So, you could not have blamed Chiefs defenders for taking a little pride in the way they played. This was a big-time performance for a defense that has been mocked for years. This loss was squarely on an anemic offense that was missing Trent Green.
But there was no sign of that feeling. Cornerback Ty Law, who was defending on a critical overtime pass play from Plummer to Javon Walker, said: “I hold myself responsible for this loss. I’ve got to make that play. I came here to make that play.”
Safety Sammy Knight, who led the defense with seven tackles, said: “We didn’t get it done. We’ve got to stop them at the end. That’s all. This one is on us.”

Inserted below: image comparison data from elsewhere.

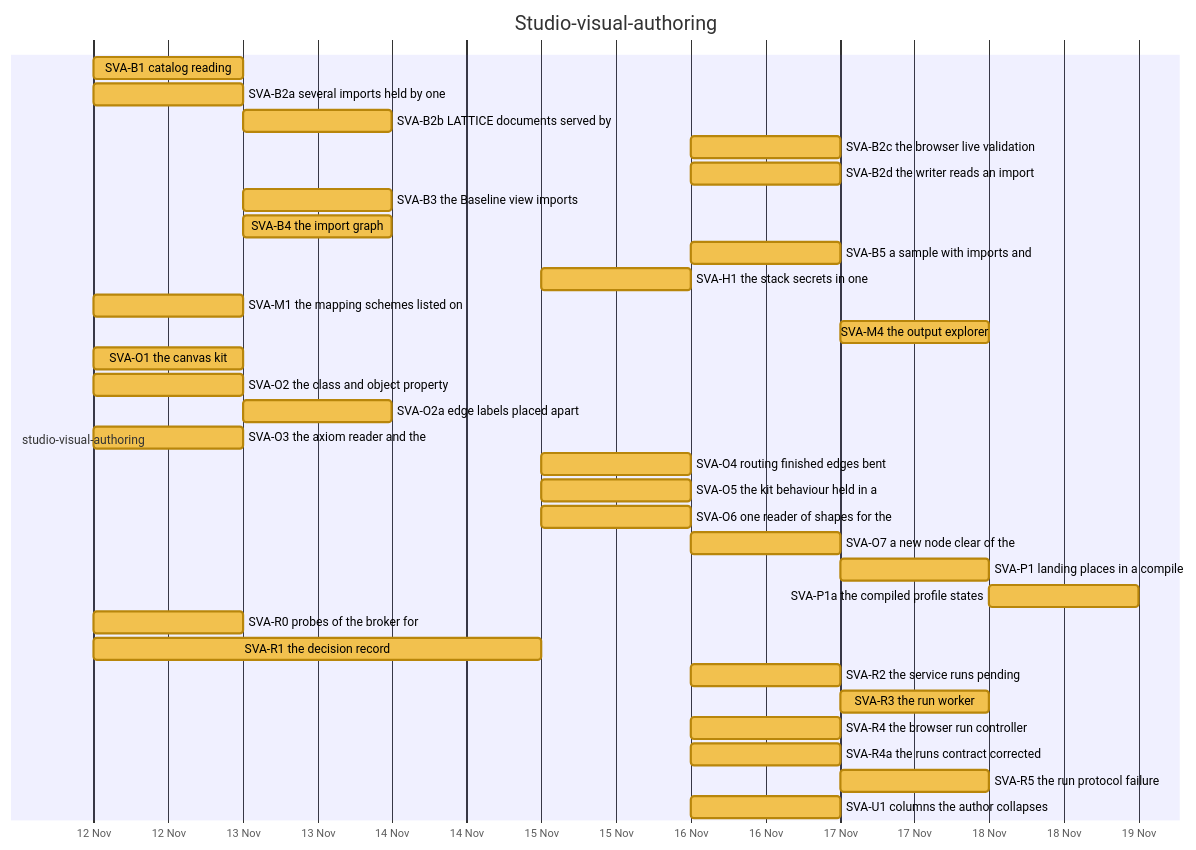
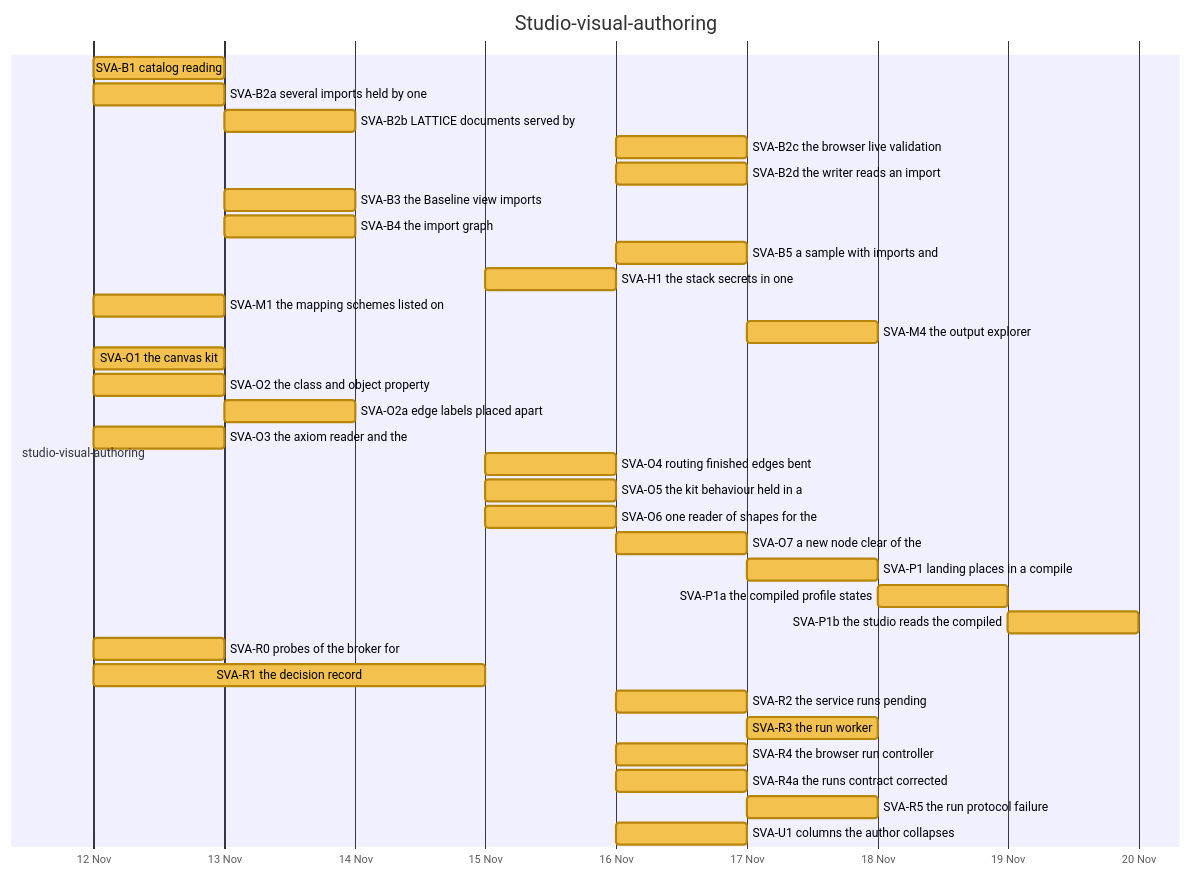
One commit to nebularis/lattice changed diagram 16 of 32 in docs/developer/ROADMAP.md. Above: the diagram before and after it, drawn with Mermaid. The commit also changed other lines of this file, not shown here.

First line of the commit message:
[studio-visual-authoring] Refresh the roadmap's generated sections after SVA-P1b

````diff
--- a/docs/developer/ROADMAP.md
+++ b/docs/developer/ROADMAP.md
@@ -472,37 +473,38 @@
 ```mermaid
 %%{init: {"themeVariables": {"taskBkgColor": "#f2c14e", "taskBorderColor": "#b8860b", "taskTextColor": "#000000", "activeTaskBkgColor": "#4e9af1", "activeTaskBorderColor": "#1f5fbf", "activeTaskBorderColor": "#1f5fbf", "doneTaskBkgColor": "#8fcf8f", "doneTaskBorderColor": "#2f7d32", "critBkgColor": "#f28b82", "critBorderColor": "#b23a30", "taskTextDarkColor": "#000000", "taskTextLightColor": "#000000"}}}%%
 gantt
     title Studio-visual-authoring
     dateFormat YYYY-MM-DD
     axisFormat %d %b
     section studio-visual-authoring
     SVA-B1 catalog reading :svab1, 2026-11-12, 2026-11-13
     SVA-B2a several imports held by one :svab2a, 2026-11-12, 2026-11-13
     SVA-B2b LATTICE documents served by :svab2b, 2026-11-13, 2026-11-14
     SVA-B2c the browser live validation :svab2c, 2026-11-16, 2026-11-17
     SVA-B2d the writer reads an import :svab2d, 2026-11-16, 2026-11-17
     SVA-B3 the Baseline view imports :svab3, 2026-11-13, 2026-11-14
     SVA-B4 the import graph :svab4, 2026-11-13, 2026-11-14
     SVA-B5 a sample with imports and :svab5, 2026-11-16, 2026-11-17
     SVA-H1 the stack secrets in one :svah1, 2026-11-15, 2026-11-16
     SVA-M1 the mapping schemes listed on :svam1, 2026-11-12, 2026-11-13
     SVA-M4 the output explorer :svam4, 2026-11-17, 2026-11-18
     SVA-O1 the canvas kit :svao1, 2026-11-12, 2026-11-13
     SVA-O2 the class and object property :svao2, 2026-11-12, 2026-11-13
     SVA-O2a edge labels placed apart :svao2a, 2026-11-13, 2026-11-14
     SVA-O3 the axiom reader and the :svao3, 2026-11-12, 2026-11-13
     SVA-O4 routing finished edges bent :svao4, 2026-11-15, 2026-11-16
     SVA-O5 the kit behaviour held in a :svao5, 2026-11-15, 2026-11-16
     SVA-O6 one reader of shapes for the :svao6, 2026-11-15, 2026-11-16
     SVA-O7 a new node clear of the :svao7, 2026-11-16, 2026-11-17
     SVA-P1 landing places in a compile :svap1, 2026-11-17, 2026-11-18
     SVA-P1a the compiled profile states :svap1a, 2026-11-18, 2026-11-19
+    SVA-P1b the studio reads the compiled :svap1b, 2026-11-19, 2026-11-20
     SVA-R0 probes of the broker for :svar0, 2026-11-12, 2026-11-13
     SVA-R1 the decision record :svar1, 2026-11-12, 2026-11-15
     SVA-R2 the service runs pending :svar2, 2026-11-16, 2026-11-17
     SVA-R3 the run worker :svar3, 2026-11-17, 2026-11-18
     SVA-R4 the browser run controller :svar4, 2026-11-16, 2026-11-17
     SVA-R4a the runs contract corrected :svar4a, 2026-11-16, 2026-11-17
     SVA-R5 the run protocol failure :svar5, 2026-11-17, 2026-11-18
     SVA-U1 columns the author collapses :svau1, 2026-11-16, 2026-11-17
 ```
````
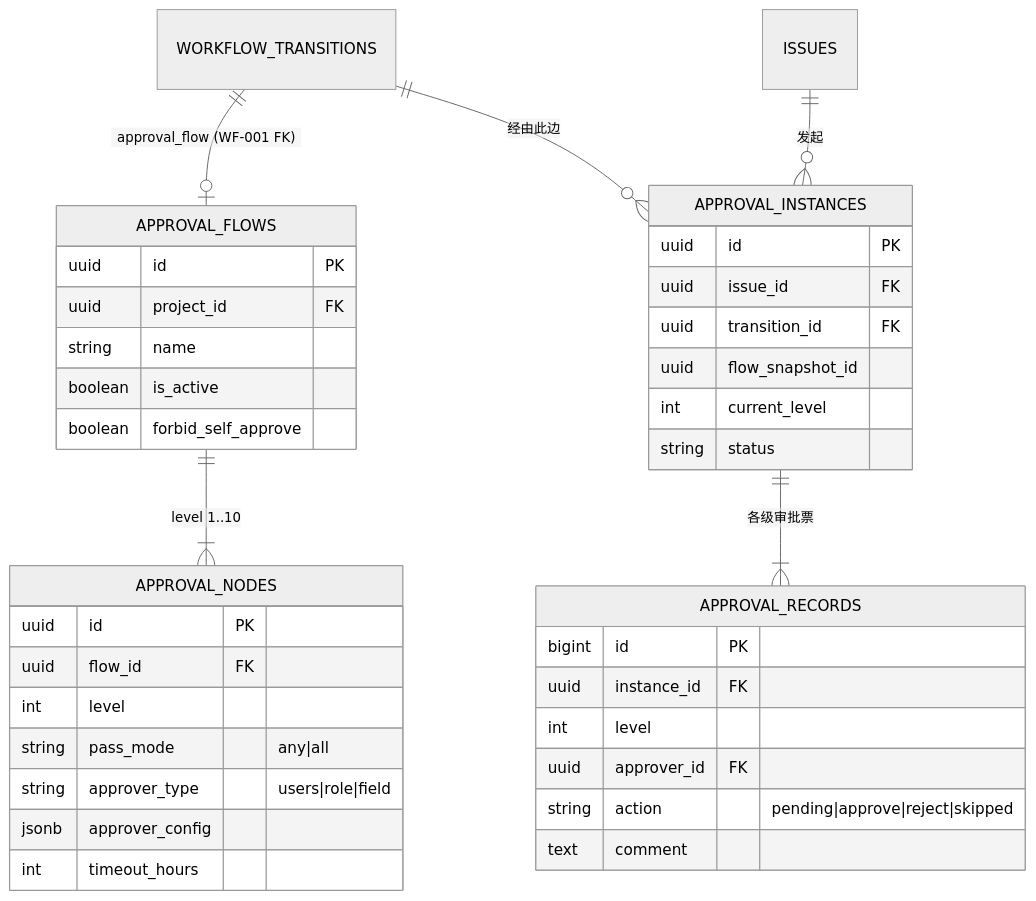
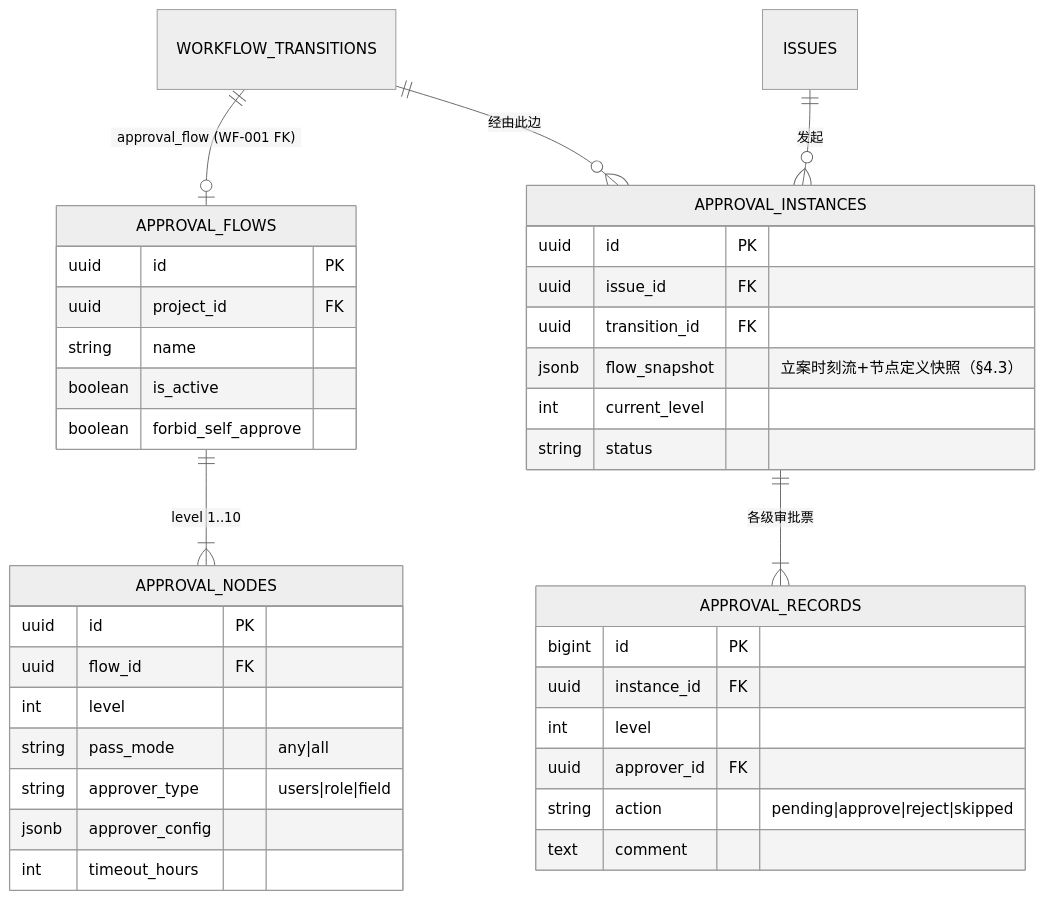
The third of 3 diagrams in docs/sprint-7-enterprise-workflow/WF-002-approval-flow.md (RabbitAI-Lab/RabbitProjects), drawn with Mermaid (neutral theme) before and after one commit. The commit also changed other lines of this file and 9 other files, not shown here.

````diff
--- a/docs/sprint-7-enterprise-workflow/WF-002-approval-flow.md
+++ b/docs/sprint-7-enterprise-workflow/WF-002-approval-flow.md
@@ -291,40 +300,40 @@
 ```mermaid
 erDiagram
     WORKFLOW_TRANSITIONS ||--o| APPROVAL_FLOWS : "approval_flow (WF-001 FK)"
     APPROVAL_FLOWS ||--|{ APPROVAL_NODES : "level 1..10"
     ISSUES ||--o{ APPROVAL_INSTANCES : "发起"
     WORKFLOW_TRANSITIONS ||--o{ APPROVAL_INSTANCES : "经由此边"
     APPROVAL_INSTANCES ||--|{ APPROVAL_RECORDS : "各级审批票"
     APPROVAL_FLOWS {
         uuid id PK
         uuid project_id FK
         string name
         boolean is_active
         boolean forbid_self_approve
     }
     APPROVAL_NODES {
         uuid id PK
         uuid flow_id FK
         int level
         string pass_mode "any|all"
         string approver_type "users|role|field"
         jsonb approver_config
         int timeout_hours
     }
     APPROVAL_INSTANCES {
         uuid id PK
         uuid issue_id FK
         uuid transition_id FK
-        uuid flow_snapshot_id
+        jsonb flow_snapshot "立案时刻流+节点定义快照（§4.3）"
         int current_level
         string status
     }
     APPROVAL_RECORDS {
         bigint id PK
         uuid instance_id FK
         int level
         uuid approver_id FK
         string action "pending|approve|reject|skipped"
         text comment
     }
 ```
````
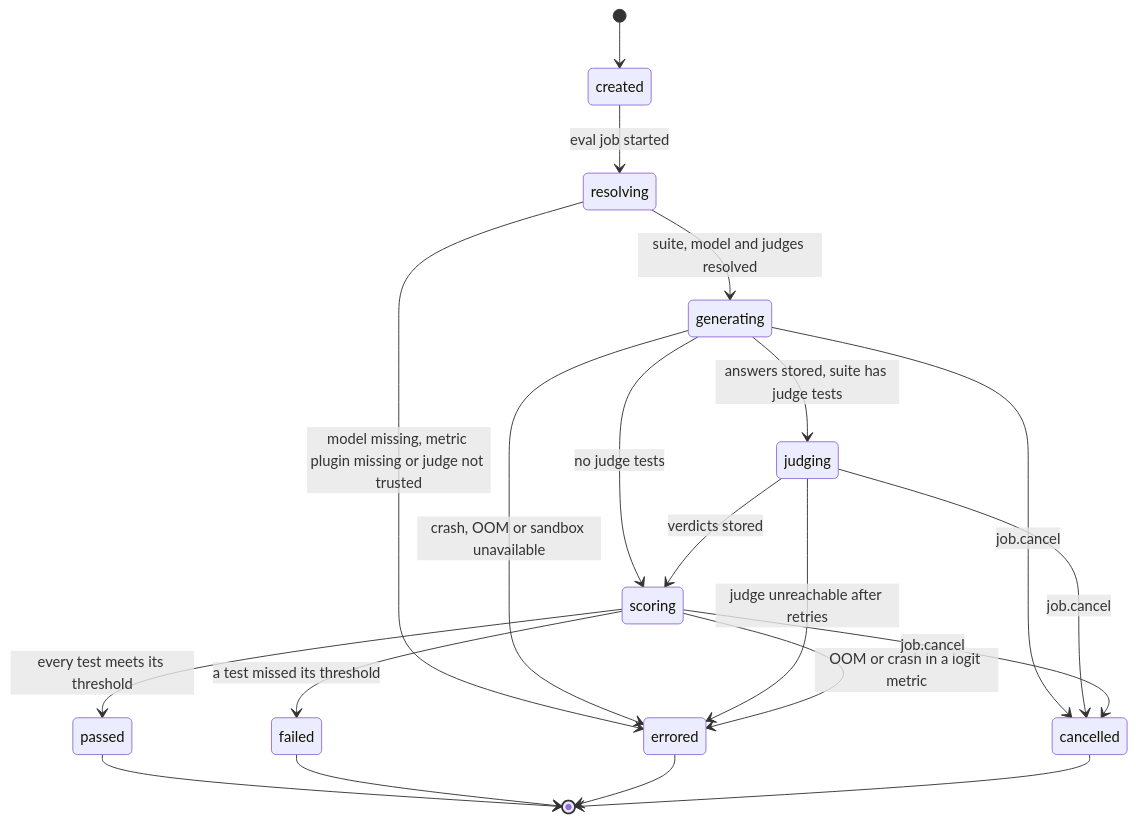
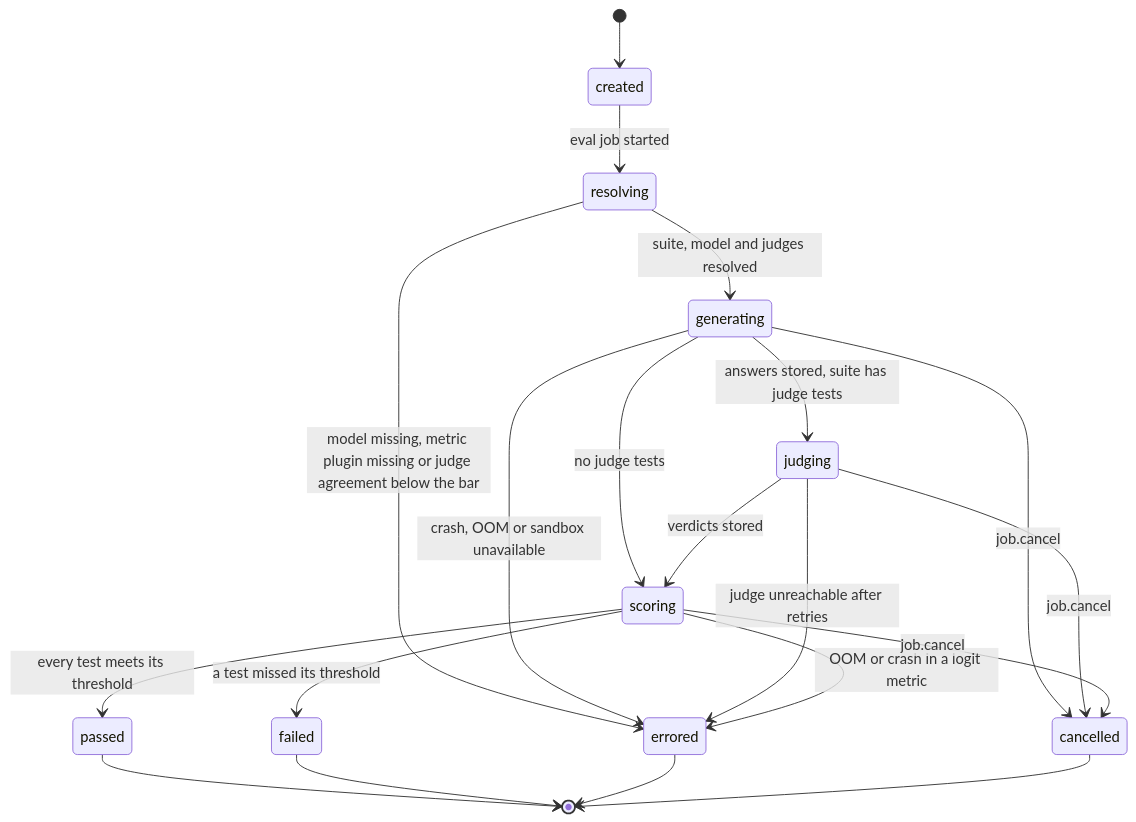
One commit to Snubiss/RASTAI-Research-Studio changed diagram 16 of 32 in docs/architecture/flows/training-evaluation.md. Above: the diagram before and after it, drawn with Mermaid. The commit also changed other lines of this file and 44 other files, not shown here.

````diff
--- a/docs/architecture/flows/training-evaluation.md
+++ b/docs/architecture/flows/training-evaluation.md
@@ -906,22 +969,22 @@
 ```mermaid
 stateDiagram-v2
   [*] --> created
   created --> resolving : eval job started
   resolving --> generating : suite, model and judges resolved
-  resolving --> errored : model missing, metric plugin missing or judge not trusted
+  resolving --> errored : model missing, metric plugin missing or judge agreement below the bar
   generating --> judging : answers stored, suite has judge tests
   generating --> scoring : no judge tests
   judging --> scoring : verdicts stored
   scoring --> passed : every test meets its threshold
   scoring --> failed : a test missed its threshold
   generating --> errored : crash, OOM or sandbox unavailable
   judging --> errored : judge unreachable after retries
   scoring --> errored : OOM or crash in a logit metric
   generating --> cancelled : job.cancel
   judging --> cancelled : job.cancel
   scoring --> cancelled : job.cancel
   passed --> [*]
   failed --> [*]
   errored --> [*]
   cancelled --> [*]
 ```
````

And Jared Allen, continuing, said: “We are capable of shutting them out. Instead, we gave up 100 yards rushing. We let them score in overtime. That’s just not acceptable.”
All of this is a sign of Herm Edwards’ team philosophy breaking through. I don’t quite buy into the idea that the Chiefs’ offensive players were selfish the last few years, when that offense was the best in football. I do believe that losing devastated them and that players would happily have given up stats for victories.
But I also believe this: They liked being the No. 1 scoring offense in the NFL. Maybe that’s just the way offensive players think. They liked putting up those big numbers. They liked scoring touchdowns. They liked looking at their gaudy standings in the league statistics on Monday afternoon. And even though they would never say it publicly — even though they would never point fingers — those offensive players knew exactly why the team was losing. It was obvious. Hey, the offense was scoring 30 points a game.
Herm Edwards figured that attitude had to change. Yes, Edwards has shown some of the flaws that bit him in New York. His teams do have clock-management issues. His conservative nature does grind games to a halt. The ever-present joke after Sunday’s game involved one friend turning to another and saying, “Whoo, that was exciting, huh?”
But give Edwards this: He has a great sense for football players and for what makes a team. He wants the offense and defense to play for each other. He wants everyone to take responsibility. The defense may be ahead of the offense now, and it will go the other way sometimes, too. Edwards doesn’t care about that. He wants one team.
You could see signs of that one-team vision happening on Sunday. The biggest sign was this: The defense really stepped up. They played a great game — a dominant game, at times — and yet when it ended, nobody felt good. A loss is a loss.
“I don’t think anything good comes out of losing,” Sammy Knight said. “Did we play better? In the end, I would have to say no. We lost.”
Last edited by Wile_E_Coyote; 09-18-2006 at 07:37 AM..